* **Directions for this task**: Write the records out exactly as they read, but not the pictures.

Dataset items:
○ ○ ○ ○
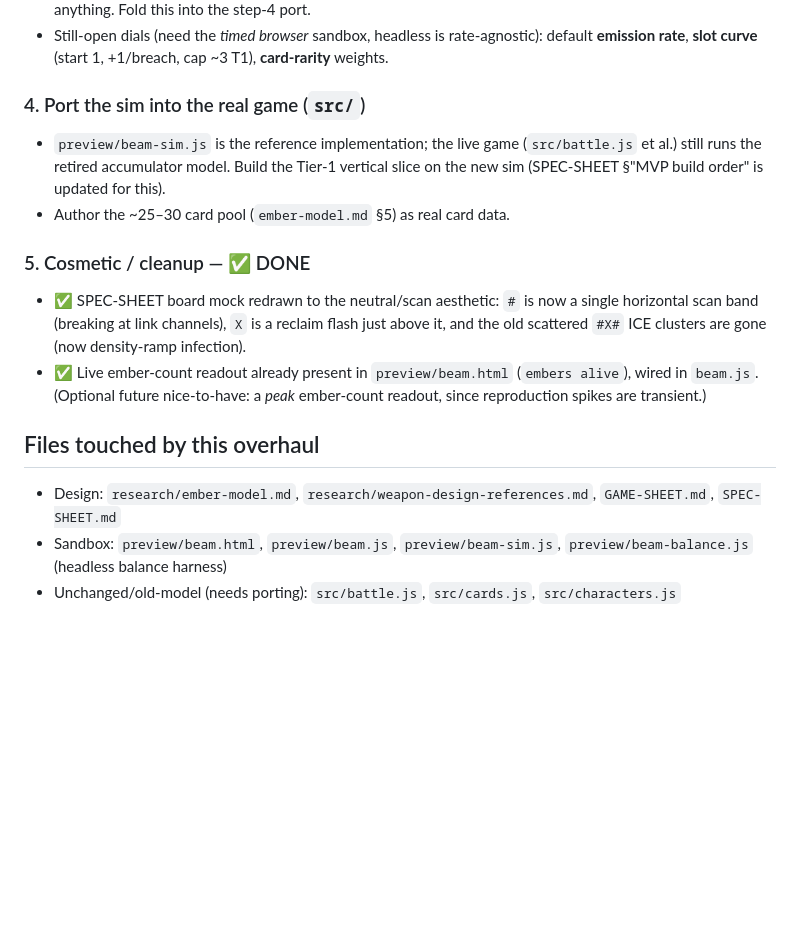
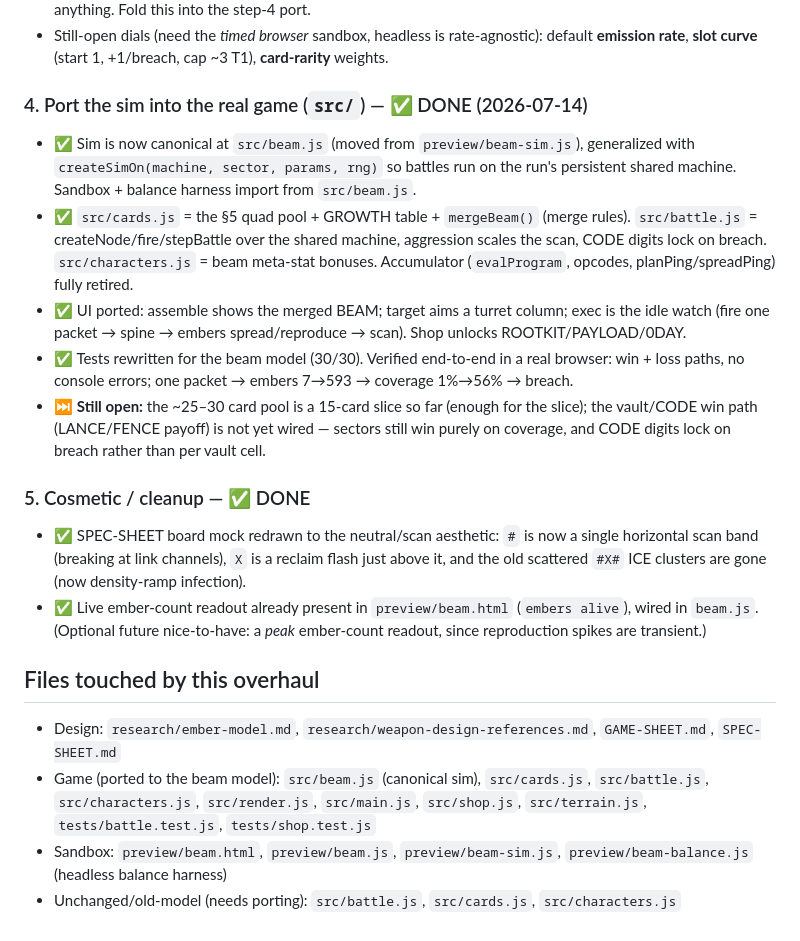
Before and after one commit to kleer001/override, a Markdown page: rearchitecting_todo.md, the part around the change. GitHub-like rendering; blank space fills up the shorter version.

Commit message:
Mark the src/ port done in the rearchitecting TODO
Co-Authored-By: Claude Opus 4.8 <noreply@anthropic.com>
Claude-Session: https://claude.ai/code/session_01UgwQN4Xah1sNPWBdMcFNVp

```diff
--- a/rearchitecting_todo.md
+++ b/rearchitecting_todo.md
@@ -78,11 +78,23 @@ grows toward an equilibrium vs. the scan (curtain hi-peak 55% → 83% as reprodu
   default **emission rate**, **slot curve** (start 1, +1/breach, cap ~3 T1),
   **card-rarity** weights.
 
-### 4. Port the sim into the real game (`src/`)
-- `preview/beam-sim.js` is the reference implementation; the live game (`src/battle.js`
-  et al.) still runs the retired accumulator model. Build the Tier-1 vertical slice on
-  the new sim (SPEC-SHEET §"MVP build order" is updated for this).
-- Author the ~25–30 card pool (`ember-model.md` §5) as real card data.
+### 4. Port the sim into the real game (`src/`) — ✅ DONE (2026-07-14)
+- ✅ Sim is now canonical at `src/beam.js` (moved from `preview/beam-sim.js`),
+  generalized with `createSimOn(machine, sector, params, rng)` so battles run on the
+  run's persistent shared machine. Sandbox + balance harness import from `src/beam.js`.
+- ✅ `src/cards.js` = the §5 quad pool + GROWTH table + `mergeBeam()` (merge rules).
+  `src/battle.js` = createNode/fire/stepBattle over the shared machine, aggression
+  scales the scan, CODE digits lock on breach. `src/characters.js` = beam meta-stat
+  bonuses. Accumulator (`evalProgram`, opcodes, planPing/spreadPing) fully retired.
+- ✅ UI ported: assemble shows the merged BEAM; target aims a turret column; exec is
+  the idle watch (fire one packet → spine → embers spread/reproduce → scan). Shop
+  unlocks ROOTKIT/PAYLOAD/0DAY.
+- ✅ Tests rewritten for the beam model (30/30). Verified end-to-end in a real browser:
+  win + loss paths, no console errors; one packet → embers 7→593 → coverage 1%→56% →
+  breach.
+- ⏭ **Still open:** the ~25–30 card pool is a 15-card slice so far (enough for the
+  slice); the vault/CODE win path (LANCE/FENCE payoff) is not yet wired — sectors still
+  win purely on coverage, and CODE digits lock on breach rather than per vault cell.
 
 ### 5. Cosmetic / cleanup — ✅ DONE
 - ✅ SPEC-SHEET board mock redrawn to the neutral/scan aesthetic: `#` is now a single
@@ -95,6 +107,9 @@ grows toward an equilibrium vs. the scan (curtain hi-peak 55% → 83% as reprodu
 ## Files touched by this overhaul
 - Design: `research/ember-model.md`, `research/weapon-design-references.md`,
   `GAME-SHEET.md`, `SPEC-SHEET.md`
+- Game (ported to the beam model): `src/beam.js` (canonical sim), `src/cards.js`,
+  `src/battle.js`, `src/characters.js`, `src/render.js`, `src/main.js`, `src/shop.js`,
+  `src/terrain.js`, `tests/battle.test.js`, `tests/shop.test.js`
 - Sandbox: `preview/beam.html`, `preview/beam.js`, `preview/beam-sim.js`,
   `preview/beam-balance.js` (headless balance harness)
 - Unchanged/old-model (needs porting): `src/battle.js`, `src/cards.js`, `src/characters.js`
```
○ ○ ○ ○
* **Solution to this problem**:
Before and after one commit to kleer001/override, a Markdown page: rearchitecting_todo.md, the part around the change. GitHub-like rendering; blank space fills up the shorter version.

Commit message:
Mark the src/ port done in the rearchitecting TODO
Co-Authored-By: Claude Opus 4.8 <noreply@anthropic.com>
Claude-Session: https://claude.ai/code/session_01UgwQN4Xah1sNPWBdMcFNVp

```diff
--- a/rearchitecting_todo.md
+++ b/rearchitecting_todo.md
@@ -78,11 +78,23 @@ grows toward an equilibrium vs. the scan (curtain hi-peak 55% → 83% as reprodu
   default **emission rate**, **slot curve** (start 1, +1/breach, cap ~3 T1),
   **card-rarity** weights.
 
-### 4. Port the sim into the real game (`src/`)
-- `preview/beam-sim.js` is the reference implementation; the live game (`src/battle.js`
-  et al.) still runs the retired accumulator model. Build the Tier-1 vertical slice on
-  the new sim (SPEC-SHEET §"MVP build order" is updated for this).
-- Author the ~25–30 card pool (`ember-model.md` §5) as real card data.
+### 4. Port the sim into the real game (`src/`) — ✅ DONE (2026-07-14)
+- ✅ Sim is now canonical at `src/beam.js` (moved from `preview/beam-sim.js`),
+  generalized with `createSimOn(machine, sector, params, rng)` so battles run on the
+  run's persistent shared machine. Sandbox + balance harness import from `src/beam.js`.
+- ✅ `src/cards.js` = the §5 quad pool + GROWTH table + `mergeBeam()` (merge rules).
+  `src/battle.js` = createNode/fire/stepBattle over the shared machine, aggression
+  scales the scan, CODE digits lock on breach. `src/characters.js` = beam meta-stat
+  bonuses. Accumulator (`evalProgram`, opcodes, planPing/spreadPing) fully retired.
+- ✅ UI ported: assemble shows the merged BEAM; target aims a turret column; exec is
+  the idle watch (fire one packet → spine → embers spread/reproduce → scan). Shop
+  unlocks ROOTKIT/PAYLOAD/0DAY.
+- ✅ Tests rewritten for the beam model (30/30). Verified end-to-end in a real browser:
+  win + loss paths, no console errors; one packet → embers 7→593 → coverage 1%→56% →
+  breach.
+- ⏭ **Still open:** the ~25–30 card pool is a 15-card slice so far (enough for the
+  slice); the vault/CODE win path (LANCE/FENCE payoff) is not yet wired — sectors still
+  win purely on coverage, and CODE digits lock on breach rather than per vault cell.
 
 ### 5. Cosmetic / cleanup — ✅ DONE
 - ✅ SPEC-SHEET board mock redrawn to the neutral/scan aesthetic: `#` is now a single
@@ -95,6 +107,9 @@ grows toward an equilibrium vs. the scan (curtain hi-peak 55% → 83% as reprodu
 ## Files touched by this overhaul
 - Design: `research/ember-model.md`, `research/weapon-design-references.md`,
   `GAME-SHEET.md`, `SPEC-SHEET.md`
+- Game (ported to the beam model): `src/beam.js` (canonical sim), `src/cards.js`,
+  `src/battle.js`, `src/characters.js`, `src/render.js`, `src/main.js`, `src/shop.js`,
+  `src/terrain.js`, `tests/battle.test.js`, `tests/shop.test.js`
 - Sandbox: `preview/beam.html`, `preview/beam.js`, `preview/beam-sim.js`,
   `preview/beam-balance.js` (headless balance harness)
 - Unchanged/old-model (needs porting): `src/battle.js`, `src/cards.js`, `src/characters.js`
```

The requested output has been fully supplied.